User interface change data
···

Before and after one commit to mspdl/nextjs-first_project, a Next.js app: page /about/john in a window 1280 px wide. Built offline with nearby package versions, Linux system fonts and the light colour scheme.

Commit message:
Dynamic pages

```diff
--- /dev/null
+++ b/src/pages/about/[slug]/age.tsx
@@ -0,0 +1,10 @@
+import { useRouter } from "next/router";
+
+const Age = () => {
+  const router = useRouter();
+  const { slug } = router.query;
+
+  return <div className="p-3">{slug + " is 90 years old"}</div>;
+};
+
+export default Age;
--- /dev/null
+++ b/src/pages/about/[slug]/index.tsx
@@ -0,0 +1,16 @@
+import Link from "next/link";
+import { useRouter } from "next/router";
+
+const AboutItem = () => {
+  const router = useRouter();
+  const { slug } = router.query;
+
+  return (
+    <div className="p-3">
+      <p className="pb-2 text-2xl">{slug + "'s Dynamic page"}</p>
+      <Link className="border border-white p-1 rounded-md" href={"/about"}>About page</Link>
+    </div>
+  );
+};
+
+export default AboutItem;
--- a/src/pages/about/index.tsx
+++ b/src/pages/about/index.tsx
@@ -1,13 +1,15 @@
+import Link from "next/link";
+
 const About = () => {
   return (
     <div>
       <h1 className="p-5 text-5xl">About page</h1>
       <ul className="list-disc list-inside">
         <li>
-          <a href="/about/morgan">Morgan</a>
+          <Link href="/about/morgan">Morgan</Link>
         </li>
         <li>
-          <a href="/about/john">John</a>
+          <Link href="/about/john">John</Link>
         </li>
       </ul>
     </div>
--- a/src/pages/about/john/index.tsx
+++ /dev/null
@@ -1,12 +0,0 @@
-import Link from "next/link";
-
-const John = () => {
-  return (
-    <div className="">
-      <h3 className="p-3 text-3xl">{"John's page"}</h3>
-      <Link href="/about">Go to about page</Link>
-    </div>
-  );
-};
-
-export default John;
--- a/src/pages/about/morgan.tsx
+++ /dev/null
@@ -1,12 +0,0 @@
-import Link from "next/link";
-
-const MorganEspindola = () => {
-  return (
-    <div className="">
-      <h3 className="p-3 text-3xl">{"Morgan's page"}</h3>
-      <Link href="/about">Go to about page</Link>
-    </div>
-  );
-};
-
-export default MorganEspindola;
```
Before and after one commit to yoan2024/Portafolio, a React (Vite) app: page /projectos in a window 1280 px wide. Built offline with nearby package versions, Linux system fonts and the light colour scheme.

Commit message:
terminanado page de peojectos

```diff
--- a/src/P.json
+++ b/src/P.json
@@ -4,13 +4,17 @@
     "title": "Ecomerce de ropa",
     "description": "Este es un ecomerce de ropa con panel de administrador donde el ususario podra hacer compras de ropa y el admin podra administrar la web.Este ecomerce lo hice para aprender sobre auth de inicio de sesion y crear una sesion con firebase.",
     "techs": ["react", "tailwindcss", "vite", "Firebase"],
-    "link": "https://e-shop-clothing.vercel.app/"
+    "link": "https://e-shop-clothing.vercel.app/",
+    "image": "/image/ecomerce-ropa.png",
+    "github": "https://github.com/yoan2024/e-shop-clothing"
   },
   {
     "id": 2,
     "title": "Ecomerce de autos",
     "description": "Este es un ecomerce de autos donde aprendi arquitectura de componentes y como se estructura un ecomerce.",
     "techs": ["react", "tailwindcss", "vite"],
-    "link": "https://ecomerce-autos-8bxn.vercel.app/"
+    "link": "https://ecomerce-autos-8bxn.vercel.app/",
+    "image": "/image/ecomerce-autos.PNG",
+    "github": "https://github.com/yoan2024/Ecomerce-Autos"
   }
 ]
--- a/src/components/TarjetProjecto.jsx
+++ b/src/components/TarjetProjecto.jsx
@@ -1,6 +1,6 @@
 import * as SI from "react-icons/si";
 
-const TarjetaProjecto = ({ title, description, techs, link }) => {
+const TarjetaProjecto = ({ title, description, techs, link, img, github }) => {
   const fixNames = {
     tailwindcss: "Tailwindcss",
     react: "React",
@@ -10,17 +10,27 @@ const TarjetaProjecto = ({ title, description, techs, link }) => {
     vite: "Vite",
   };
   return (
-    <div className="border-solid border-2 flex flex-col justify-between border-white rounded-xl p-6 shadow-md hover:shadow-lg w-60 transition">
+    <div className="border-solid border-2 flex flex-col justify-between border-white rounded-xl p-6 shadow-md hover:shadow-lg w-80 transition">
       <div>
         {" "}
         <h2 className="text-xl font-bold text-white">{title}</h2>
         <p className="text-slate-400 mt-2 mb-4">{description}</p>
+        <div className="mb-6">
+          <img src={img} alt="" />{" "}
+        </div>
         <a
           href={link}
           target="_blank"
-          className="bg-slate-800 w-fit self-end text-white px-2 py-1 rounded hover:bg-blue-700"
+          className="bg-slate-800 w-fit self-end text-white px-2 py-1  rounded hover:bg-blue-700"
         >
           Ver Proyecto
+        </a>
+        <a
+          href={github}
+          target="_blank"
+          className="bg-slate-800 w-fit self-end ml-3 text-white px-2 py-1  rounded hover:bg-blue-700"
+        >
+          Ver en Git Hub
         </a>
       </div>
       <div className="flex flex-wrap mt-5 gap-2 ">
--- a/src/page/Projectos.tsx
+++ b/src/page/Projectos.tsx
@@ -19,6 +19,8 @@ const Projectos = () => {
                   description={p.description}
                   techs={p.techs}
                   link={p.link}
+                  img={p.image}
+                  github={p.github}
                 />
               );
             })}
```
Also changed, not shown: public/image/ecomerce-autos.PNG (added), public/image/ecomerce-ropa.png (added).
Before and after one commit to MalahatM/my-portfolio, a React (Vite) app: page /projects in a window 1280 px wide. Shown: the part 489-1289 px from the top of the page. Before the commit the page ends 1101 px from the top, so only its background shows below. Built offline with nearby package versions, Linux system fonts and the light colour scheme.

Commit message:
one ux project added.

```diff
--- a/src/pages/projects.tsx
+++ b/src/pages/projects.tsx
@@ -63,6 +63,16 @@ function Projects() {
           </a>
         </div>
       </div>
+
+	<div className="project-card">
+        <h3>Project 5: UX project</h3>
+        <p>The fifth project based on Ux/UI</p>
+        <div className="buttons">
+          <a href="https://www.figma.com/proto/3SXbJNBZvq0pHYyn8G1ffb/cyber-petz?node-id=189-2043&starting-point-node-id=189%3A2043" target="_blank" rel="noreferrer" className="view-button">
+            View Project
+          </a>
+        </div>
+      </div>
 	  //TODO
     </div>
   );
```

···

- _Work required_: The records above are to be repeated exactly, in their entirety.

- _Exercise solution_:
Before and after one commit to mspdl/nextjs-first_project, a Next.js app: page /about/john in a window 1280 px wide. Built offline with nearby package versions, Linux system fonts and the light colour scheme.

Commit message:
Dynamic pages

```diff
--- /dev/null
+++ b/src/pages/about/[slug]/age.tsx
@@ -0,0 +1,10 @@
+import { useRouter } from "next/router";
+
+const Age = () => {
+  const router = useRouter();
+  const { slug } = router.query;
+
+  return <div className="p-3">{slug + " is 90 years old"}</div>;
+};
+
+export default Age;
--- /dev/null
+++ b/src/pages/about/[slug]/index.tsx
@@ -0,0 +1,16 @@
+import Link from "next/link";
+import { useRouter } from "next/router";
+
+const AboutItem = () => {
+  const router = useRouter();
+  const { slug } = router.query;
+
+  return (
+    <div className="p-3">
+      <p className="pb-2 text-2xl">{slug + "'s Dynamic page"}</p>
+      <Link className="border border-white p-1 rounded-md" href={"/about"}>About page</Link>
+    </div>
+  );
+};
+
+export default AboutItem;
--- a/src/pages/about/index.tsx
+++ b/src/pages/about/index.tsx
@@ -1,13 +1,15 @@
+import Link from "next/link";
+
 const About = () => {
   return (
     <div>
       <h1 className="p-5 text-5xl">About page</h1>
       <ul className="list-disc list-inside">
         <li>
-          <a href="/about/morgan">Morgan</a>
+          <Link href="/about/morgan">Morgan</Link>
         </li>
         <li>
-          <a href="/about/john">John</a>
+          <Link href="/about/john">John</Link>
         </li>
       </ul>
     </div>
--- a/src/pages/about/john/index.tsx
+++ /dev/null
@@ -1,12 +0,0 @@
-import Link from "next/link";
-
-const John = () => {
-  return (
-    <div className="">
-      <h3 className="p-3 text-3xl">{"John's page"}</h3>
-      <Link href="/about">Go to about page</Link>
-    </div>
-  );
-};
-
-export default John;
--- a/src/pages/about/morgan.tsx
+++ /dev/null
@@ -1,12 +0,0 @@
-import Link from "next/link";
-
-const MorganEspindola = () => {
-  return (
-    <div className="">
-      <h3 className="p-3 text-3xl">{"Morgan's page"}</h3>
-      <Link href="/about">Go to about page</Link>
-    </div>
-  );
-};
-
-export default MorganEspindola;
```
Before and after one commit to yoan2024/Portafolio, a React (Vite) app: page /projectos in a window 1280 px wide. Built offline with nearby package versions, Linux system fonts and the light colour scheme.

Commit message:
terminanado page de peojectos

```diff
--- a/src/P.json
+++ b/src/P.json
@@ -4,13 +4,17 @@
     "title": "Ecomerce de ropa",
     "description": "Este es un ecomerce de ropa con panel de administrador donde el ususario podra hacer compras de ropa y el admin podra administrar la web.Este ecomerce lo hice para aprender sobre auth de inicio de sesion y crear una sesion con firebase.",
     "techs": ["react", "tailwindcss", "vite", "Firebase"],
-    "link": "https://e-shop-clothing.vercel.app/"
+    "link": "https://e-shop-clothing.vercel.app/",
+    "image": "/image/ecomerce-ropa.png",
+    "github": "https://github.com/yoan2024/e-shop-clothing"
   },
   {
     "id": 2,
     "title": "Ecomerce de autos",
     "description": "Este es un ecomerce de autos donde aprendi arquitectura de componentes y como se estructura un ecomerce.",
     "techs": ["react", "tailwindcss", "vite"],
-    "link": "https://ecomerce-autos-8bxn.vercel.app/"
+    "link": "https://ecomerce-autos-8bxn.vercel.app/",
+    "image": "/image/ecomerce-autos.PNG",
+    "github": "https://github.com/yoan2024/Ecomerce-Autos"
   }
 ]
--- a/src/components/TarjetProjecto.jsx
+++ b/src/components/TarjetProjecto.jsx
@@ -1,6 +1,6 @@
 import * as SI from "react-icons/si";
 
-const TarjetaProjecto = ({ title, description, techs, link }) => {
+const TarjetaProjecto = ({ title, description, techs, link, img, github }) => {
   const fixNames = {
     tailwindcss: "Tailwindcss",
     react: "React",
@@ -10,17 +10,27 @@ const TarjetaProjecto = ({ title, description, techs, link }) => {
     vite: "Vite",
   };
   return (
-    <div className="border-solid border-2 flex flex-col justify-between border-white rounded-xl p-6 shadow-md hover:shadow-lg w-60 transition">
+    <div className="border-solid border-2 flex flex-col justify-between border-white rounded-xl p-6 shadow-md hover:shadow-lg w-80 transition">
       <div>
         {" "}
         <h2 className="text-xl font-bold text-white">{title}</h2>
         <p className="text-slate-400 mt-2 mb-4">{description}</p>
+        <div className="mb-6">
+          <img src={img} alt="" />{" "}
+        </div>
         <a
           href={link}
           target="_blank"
-          className="bg-slate-800 w-fit self-end text-white px-2 py-1 rounded hover:bg-blue-700"
+          className="bg-slate-800 w-fit self-end text-white px-2 py-1  rounded hover:bg-blue-700"
         >
           Ver Proyecto
+        </a>
+        <a
+          href={github}
+          target="_blank"
+          className="bg-slate-800 w-fit self-end ml-3 text-white px-2 py-1  rounded hover:bg-blue-700"
+        >
+          Ver en Git Hub
         </a>
       </div>
       <div className="flex flex-wrap mt-5 gap-2 ">
--- a/src/page/Projectos.tsx
+++ b/src/page/Projectos.tsx
@@ -19,6 +19,8 @@ const Projectos = () => {
                   description={p.description}
                   techs={p.techs}
                   link={p.link}
+                  img={p.image}
+                  github={p.github}
                 />
               );
             })}
```
Also changed, not shown: public/image/ecomerce-autos.PNG (added), public/image/ecomerce-ropa.png (added).
Before and after one commit to MalahatM/my-portfolio, a React (Vite) app: page /projects in a window 1280 px wide. Shown: the part 489-1289 px from the top of the page. Before the commit the page ends 1101 px from the top, so only its background shows below. Built offline with nearby package versions, Linux system fonts and the light colour scheme.

Commit message:
one ux project added.

```diff
--- a/src/pages/projects.tsx
+++ b/src/pages/projects.tsx
@@ -63,6 +63,16 @@ function Projects() {
           </a>
         </div>
       </div>
+
+	<div className="project-card">
+        <h3>Project 5: UX project</h3>
+        <p>The fifth project based on Ux/UI</p>
+        <div className="buttons">
+          <a href="https://www.figma.com/proto/3SXbJNBZvq0pHYyn8G1ffb/cyber-petz?node-id=189-2043&starting-point-node-id=189%3A2043" target="_blank" rel="noreferrer" className="view-button">
+            View Project
+          </a>
+        </div>
+      </div>
 	  //TODO
     </div>
   );
```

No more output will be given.